** Opening Records to use block **
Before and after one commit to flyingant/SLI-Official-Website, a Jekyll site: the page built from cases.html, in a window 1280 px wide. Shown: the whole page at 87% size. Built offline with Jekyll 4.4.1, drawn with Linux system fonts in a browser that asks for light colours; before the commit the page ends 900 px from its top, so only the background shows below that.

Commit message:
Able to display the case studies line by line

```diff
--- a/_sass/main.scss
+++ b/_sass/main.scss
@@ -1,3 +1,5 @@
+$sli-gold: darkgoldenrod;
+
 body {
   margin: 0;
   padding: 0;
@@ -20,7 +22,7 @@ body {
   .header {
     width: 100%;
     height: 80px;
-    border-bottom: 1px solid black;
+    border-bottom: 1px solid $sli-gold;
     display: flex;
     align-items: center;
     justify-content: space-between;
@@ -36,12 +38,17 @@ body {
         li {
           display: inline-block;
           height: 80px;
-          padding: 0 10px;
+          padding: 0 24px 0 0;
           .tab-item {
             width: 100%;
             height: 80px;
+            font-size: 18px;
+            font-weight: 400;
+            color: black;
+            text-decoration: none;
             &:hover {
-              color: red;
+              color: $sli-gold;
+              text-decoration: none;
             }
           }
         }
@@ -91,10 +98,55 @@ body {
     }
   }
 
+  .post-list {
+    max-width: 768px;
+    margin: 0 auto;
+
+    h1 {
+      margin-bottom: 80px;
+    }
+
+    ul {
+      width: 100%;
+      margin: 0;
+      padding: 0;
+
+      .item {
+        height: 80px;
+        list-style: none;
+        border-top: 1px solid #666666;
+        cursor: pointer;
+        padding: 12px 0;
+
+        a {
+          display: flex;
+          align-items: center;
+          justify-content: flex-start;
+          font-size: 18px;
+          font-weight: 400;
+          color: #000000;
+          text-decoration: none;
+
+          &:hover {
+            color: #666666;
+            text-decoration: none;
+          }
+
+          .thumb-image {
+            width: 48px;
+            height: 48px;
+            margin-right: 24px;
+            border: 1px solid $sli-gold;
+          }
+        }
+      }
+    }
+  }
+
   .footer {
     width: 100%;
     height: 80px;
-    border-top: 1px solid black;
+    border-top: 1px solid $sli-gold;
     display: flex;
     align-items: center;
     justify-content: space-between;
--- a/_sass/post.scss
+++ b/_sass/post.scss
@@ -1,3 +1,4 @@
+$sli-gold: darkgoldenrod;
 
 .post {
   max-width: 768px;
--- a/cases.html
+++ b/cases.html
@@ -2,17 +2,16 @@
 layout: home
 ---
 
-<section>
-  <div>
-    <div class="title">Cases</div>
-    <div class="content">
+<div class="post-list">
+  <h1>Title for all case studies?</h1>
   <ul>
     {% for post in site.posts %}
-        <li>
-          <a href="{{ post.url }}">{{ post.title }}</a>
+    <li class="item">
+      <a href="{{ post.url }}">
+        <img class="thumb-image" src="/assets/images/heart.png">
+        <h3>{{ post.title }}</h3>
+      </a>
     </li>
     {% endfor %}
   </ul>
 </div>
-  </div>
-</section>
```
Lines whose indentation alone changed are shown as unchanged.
** Closing Records to use block **
* About this task:
Copy out every line in the entries above that holds "post".

* Task response:
+  .post-list {
--- a/_sass/post.scss
+++ b/_sass/post.scss
 .post {
+<div class="post-list">
     {% for post in site.posts %}
-          <a href="{{ post.url }}">{{ post.title }}</a>
+      <a href="{{ post.url }}">
+        <h3>{{ post.title }}</h3>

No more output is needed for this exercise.